Task goal:
Give all the lines below again, exactly, with no pictures.

Extracted data:

——

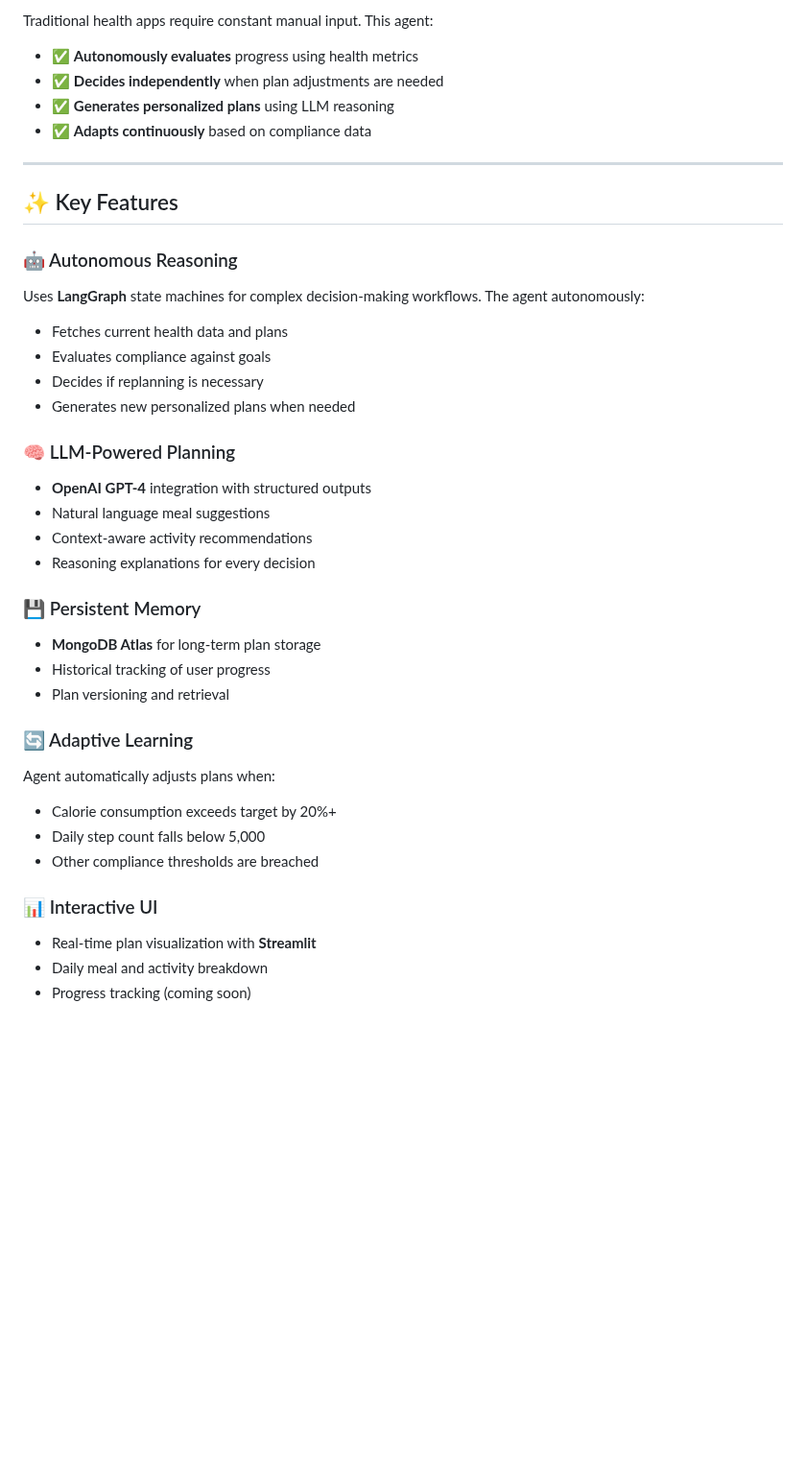
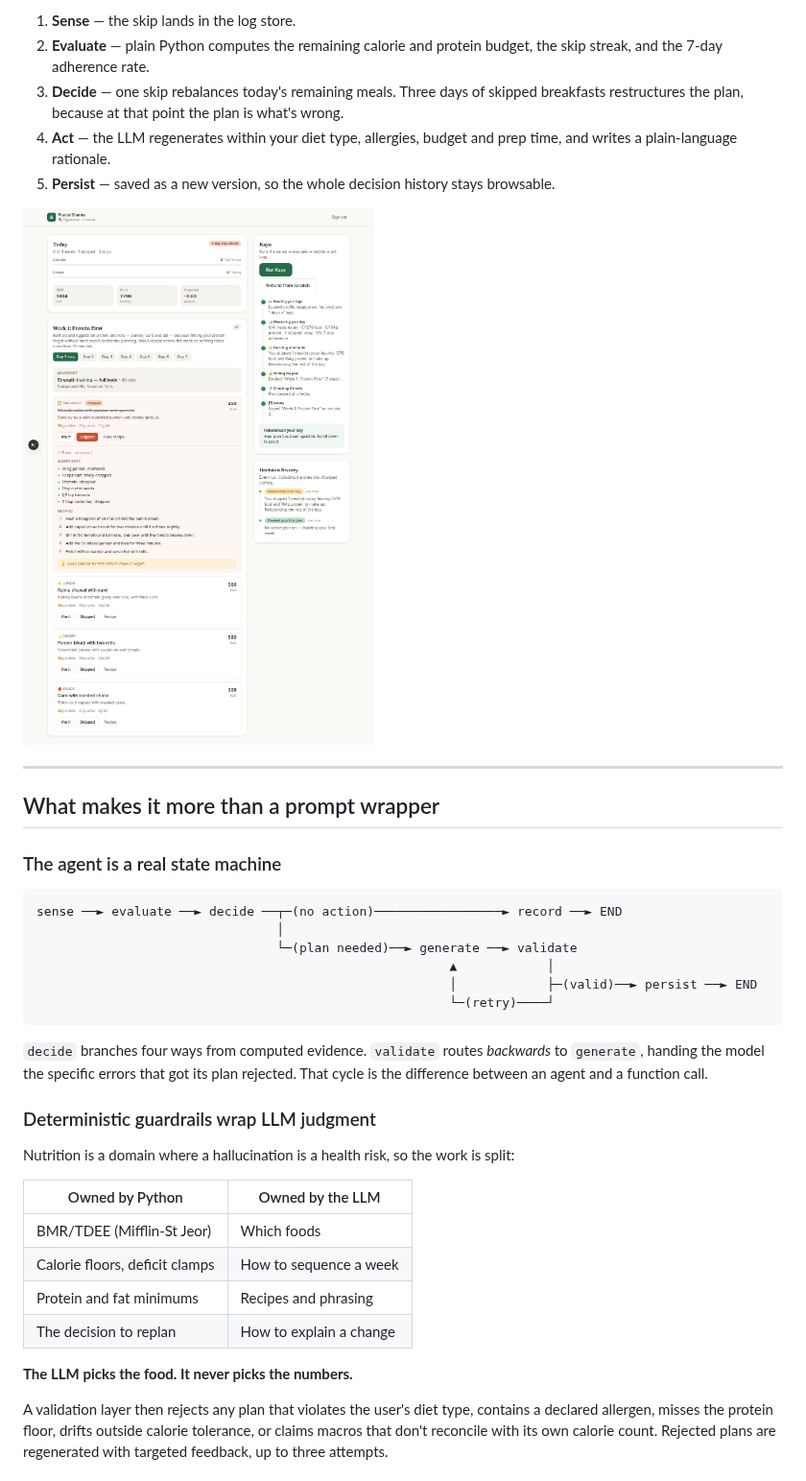
Before and after one commit to pranjalsharma-6/health-coach-agent, a Markdown page: README.md, the part around one of its changes. Shown at 96% size. GitHub-like rendering; pictures changed too: docs/screenshots/dashboard-rebalanced.png (added); blank space fills up the shorter version.

````diff
--- a/README.md
+++ b/README.md
@@ -17,39 +35,49 @@ An agentic AI system that demonstrates autonomous decision-making for personaliz
 
-Traditional health apps require constant manual input. This agent:
-- ✅ **Autonomously evaluates** progress using health metrics
-- ✅ **Decides independently** when plan adjustments are needed
-- ✅ **Generates personalized plans** using LLM reasoning
-- ✅ **Adapts continuously** based on compliance data
+1. **Sense** — the skip lands in the log store.
+2. **Evaluate** — plain Python computes the remaining calorie and protein budget, the skip
+   streak, and the 7-day adherence rate.
+3. **Decide** — one skip rebalances today's remaining meals. Three days of skipped
+   breakfasts restructures the plan, because at that point the plan is what's wrong.
+4. **Act** — the LLM regenerates within your diet type, allergies, budget and prep time,
+   and writes a plain-language rationale.
+5. **Persist** — saved as a new version, so the whole decision history stays browsable.
+
+![Dashboard after an adaptive rebalance](docs/screenshots/dashboard-rebalanced.png)
 
 ---
 
-## ✨ Key Features
+## What makes it more than a prompt wrapper
 
-### 🤖 Autonomous Reasoning
-Uses **LangGraph** state machines for complex decision-making workflows. The agent autonomously:
-- Fetches current health data and plans
-- Evaluates compliance against goals
-- Decides if replanning is necessary
-- Generates new personalized plans when needed
+### The agent is a real state machine
 
-### 🧠 LLM-Powered Planning
-- **OpenAI GPT-4** integration with structured outputs
-- Natural language meal suggestions
-- Context-aware activity recommendations
-- Reasoning explanations for every decision
+```
+sense ──► evaluate ──► decide ──┬─(no action)─────────────────► record ──► END
+                                │
+                                └─(plan needed)──► generate ──► validate
+                                                       ▲            │
+                                                       │            ├─(valid)──► persist ──► END
+                                                       └─(retry)────┘
+```
 
-### 💾 Persistent Memory
-- **MongoDB Atlas** for long-term plan storage
-- Historical tracking of user progress
-- Plan versioning and retrieval
+`decide` branches four ways from computed evidence. `validate` routes *backwards* to
+`generate`, handing the model the specific errors that got its plan rejected. That cycle
+is the difference between an agent and a function call.
 
-### 🔄 Adaptive Learning
-Agent automatically adjusts plans when:
-- Calorie consumption exceeds target by 20%+
-- Daily step count falls below 5,000
-- Other compliance thresholds are breached
+### Deterministic guardrails wrap LLM judgment
 
-### 📊 Interactive UI
-- Real-time plan visualization with **Streamlit**
-- Daily meal and activity breakdown
-- Progress tracking (coming soon)
+Nutrition is a domain where a hallucination is a health risk, so the work is split:
+
+| Owned by Python | Owned by the LLM |
+|---|---|
+| BMR/TDEE (Mifflin-St Jeor) | Which foods |
+| Calorie floors, deficit clamps | How to sequence a week |
+| Protein and fat minimums | Recipes and phrasing |
+| The decision to replan | How to explain a change |
+
+**The LLM picks the food. It never picks the numbers.**
+
+A validation layer then rejects any plan that violates the user's diet type, contains a
+declared allergen, misses the protein floor, drifts outside calorie tolerance, or claims
+macros that don't reconcile with its own calorie count. Rejected plans are regenerated
+with targeted feedback, up to three attempts.
+
````
Also changed, not shown: other parts of README.md (+138 -261 lines), docs/screenshots/dashboard-dark.png (added), docs/screenshots/landing.png (added), docs/screenshots/mobile.png (added), docs/screenshots/onboarding-diet.png (added), 2 other files.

——

Task solution:
Before and after one commit to pranjalsharma-6/health-coach-agent, a Markdown page: README.md, the part around one of its changes. Shown at 96% size. GitHub-like rendering; pictures changed too: docs/screenshots/dashboard-rebalanced.png (added); blank space fills up the shorter version.

````diff
--- a/README.md
+++ b/README.md
@@ -17,39 +35,49 @@ An agentic AI system that demonstrates autonomous decision-making for personaliz
 
-Traditional health apps require constant manual input. This agent:
-- ✅ **Autonomously evaluates** progress using health metrics
-- ✅ **Decides independently** when plan adjustments are needed
-- ✅ **Generates personalized plans** using LLM reasoning
-- ✅ **Adapts continuously** based on compliance data
+1. **Sense** — the skip lands in the log store.
+2. **Evaluate** — plain Python computes the remaining calorie and protein budget, the skip
+   streak, and the 7-day adherence rate.
+3. **Decide** — one skip rebalances today's remaining meals. Three days of skipped
+   breakfasts restructures the plan, because at that point the plan is what's wrong.
+4. **Act** — the LLM regenerates within your diet type, allergies, budget and prep time,
+   and writes a plain-language rationale.
+5. **Persist** — saved as a new version, so the whole decision history stays browsable.
+
+![Dashboard after an adaptive rebalance](docs/screenshots/dashboard-rebalanced.png)
 
 ---
 
-## ✨ Key Features
+## What makes it more than a prompt wrapper
 
-### 🤖 Autonomous Reasoning
-Uses **LangGraph** state machines for complex decision-making workflows. The agent autonomously:
-- Fetches current health data and plans
-- Evaluates compliance against goals
-- Decides if replanning is necessary
-- Generates new personalized plans when needed
+### The agent is a real state machine
 
-### 🧠 LLM-Powered Planning
-- **OpenAI GPT-4** integration with structured outputs
-- Natural language meal suggestions
-- Context-aware activity recommendations
-- Reasoning explanations for every decision
+```
+sense ──► evaluate ──► decide ──┬─(no action)─────────────────► record ──► END
+                                │
+                                └─(plan needed)──► generate ──► validate
+                                                       ▲            │
+                                                       │            ├─(valid)──► persist ──► END
+                                                       └─(retry)────┘
+```
 
-### 💾 Persistent Memory
-- **MongoDB Atlas** for long-term plan storage
-- Historical tracking of user progress
-- Plan versioning and retrieval
+`decide` branches four ways from computed evidence. `validate` routes *backwards* to
+`generate`, handing the model the specific errors that got its plan rejected. That cycle
+is the difference between an agent and a function call.
 
-### 🔄 Adaptive Learning
-Agent automatically adjusts plans when:
-- Calorie consumption exceeds target by 20%+
-- Daily step count falls below 5,000
-- Other compliance thresholds are breached
+### Deterministic guardrails wrap LLM judgment
 
-### 📊 Interactive UI
-- Real-time plan visualization with **Streamlit**
-- Daily meal and activity breakdown
-- Progress tracking (coming soon)
+Nutrition is a domain where a hallucination is a health risk, so the work is split:
+
+| Owned by Python | Owned by the LLM |
+|---|---|
+| BMR/TDEE (Mifflin-St Jeor) | Which foods |
+| Calorie floors, deficit clamps | How to sequence a week |
+| Protein and fat minimums | Recipes and phrasing |
+| The decision to replan | How to explain a change |
+
+**The LLM picks the food. It never picks the numbers.**
+
+A validation layer then rejects any plan that violates the user's diet type, contains a
+declared allergen, misses the protein floor, drifts outside calorie tolerance, or claims
+macros that don't reconcile with its own calorie count. Rejected plans are regenerated
+with targeted feedback, up to three attempts.
+
````
Also changed, not shown: other parts of README.md (+138 -261 lines), docs/screenshots/dashboard-dark.png (added), docs/screenshots/landing.png (added), docs/screenshots/mobile.png (added), docs/screenshots/onboarding-diet.png (added), 2 other files.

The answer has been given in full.